### Aim of the exercise:
Look for "修改原因" in the listing below. Gather each line that contains it.

### Exercise inputs:
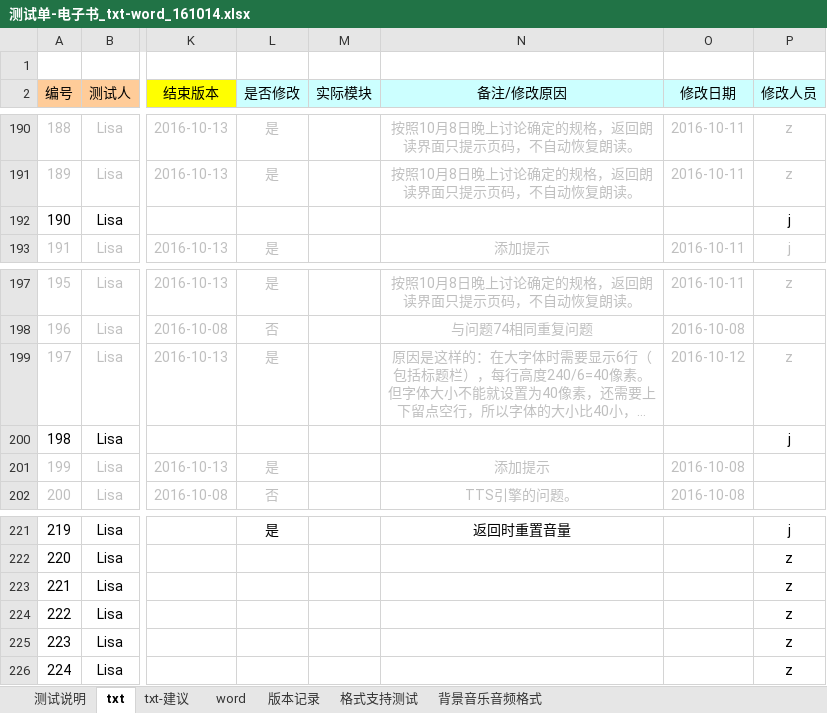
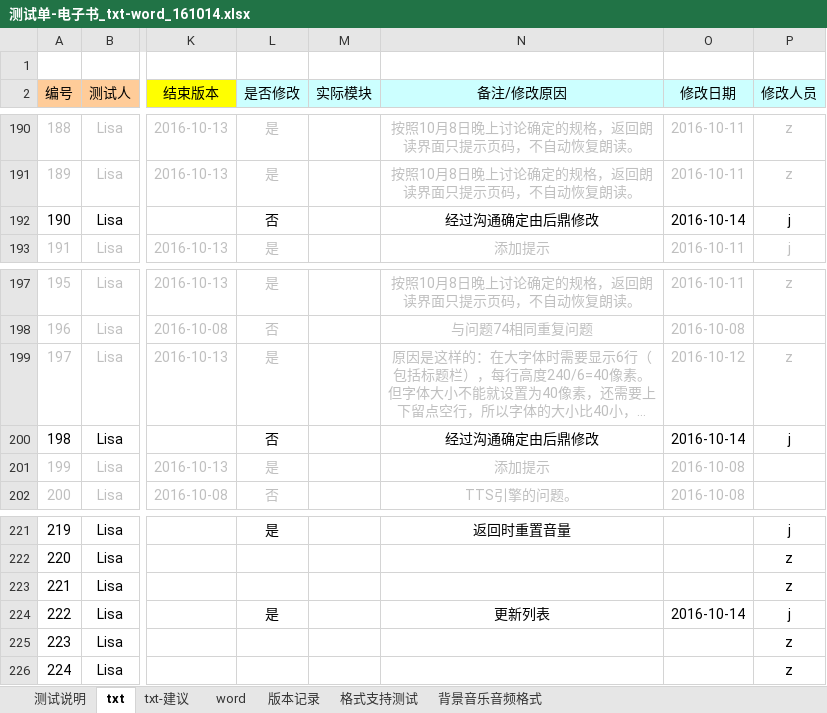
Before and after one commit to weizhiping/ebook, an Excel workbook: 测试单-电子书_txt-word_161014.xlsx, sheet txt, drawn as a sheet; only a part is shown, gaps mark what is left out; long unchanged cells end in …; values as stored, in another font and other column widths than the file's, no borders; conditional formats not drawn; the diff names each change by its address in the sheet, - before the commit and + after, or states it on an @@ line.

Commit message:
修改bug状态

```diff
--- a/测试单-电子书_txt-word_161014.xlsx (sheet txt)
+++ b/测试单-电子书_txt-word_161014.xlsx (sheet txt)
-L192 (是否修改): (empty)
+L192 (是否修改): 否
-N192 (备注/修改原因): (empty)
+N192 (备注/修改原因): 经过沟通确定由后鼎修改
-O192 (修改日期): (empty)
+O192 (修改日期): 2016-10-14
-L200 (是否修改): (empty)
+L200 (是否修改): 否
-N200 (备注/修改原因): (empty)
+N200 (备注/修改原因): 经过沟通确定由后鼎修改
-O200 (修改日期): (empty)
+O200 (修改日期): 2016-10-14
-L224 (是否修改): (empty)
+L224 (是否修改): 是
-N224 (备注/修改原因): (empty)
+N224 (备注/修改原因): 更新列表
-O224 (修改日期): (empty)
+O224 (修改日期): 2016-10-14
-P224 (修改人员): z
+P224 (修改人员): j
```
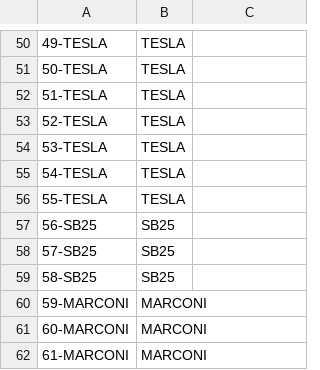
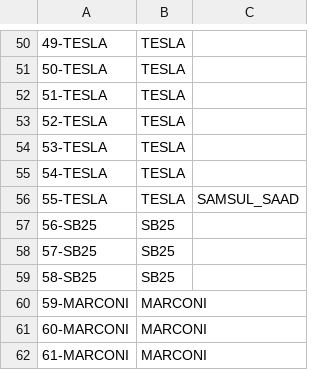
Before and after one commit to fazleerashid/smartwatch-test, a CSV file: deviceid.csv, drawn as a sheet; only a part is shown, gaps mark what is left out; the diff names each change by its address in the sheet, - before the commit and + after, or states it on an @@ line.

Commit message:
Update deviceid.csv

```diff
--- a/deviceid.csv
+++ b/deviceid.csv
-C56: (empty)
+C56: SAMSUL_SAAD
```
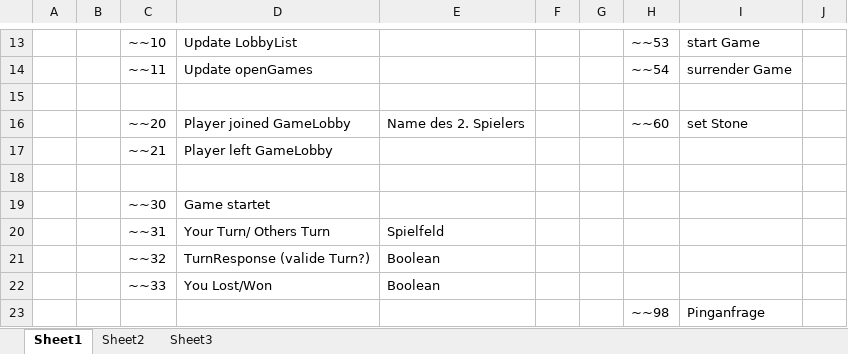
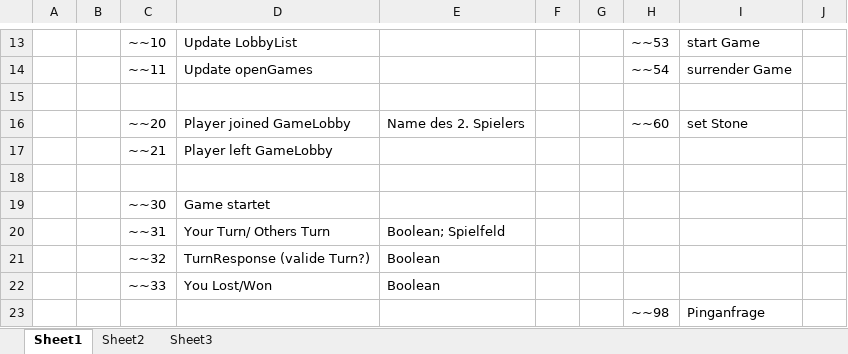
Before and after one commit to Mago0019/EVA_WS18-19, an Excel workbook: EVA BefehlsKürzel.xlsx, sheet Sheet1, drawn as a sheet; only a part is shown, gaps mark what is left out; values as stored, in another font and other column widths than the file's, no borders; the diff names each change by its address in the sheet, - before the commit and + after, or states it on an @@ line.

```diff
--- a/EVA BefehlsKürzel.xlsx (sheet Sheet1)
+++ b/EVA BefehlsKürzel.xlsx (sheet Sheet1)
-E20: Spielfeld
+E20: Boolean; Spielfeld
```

### Task output:
-N192 (备注/修改原因): (empty)
+N192 (备注/修改原因): 经过沟通确定由后鼎修改
-N200 (备注/修改原因): (empty)
+N200 (备注/修改原因): 经过沟通确定由后鼎修改
-N224 (备注/修改原因): (empty)
+N224 (备注/修改原因): 更新列表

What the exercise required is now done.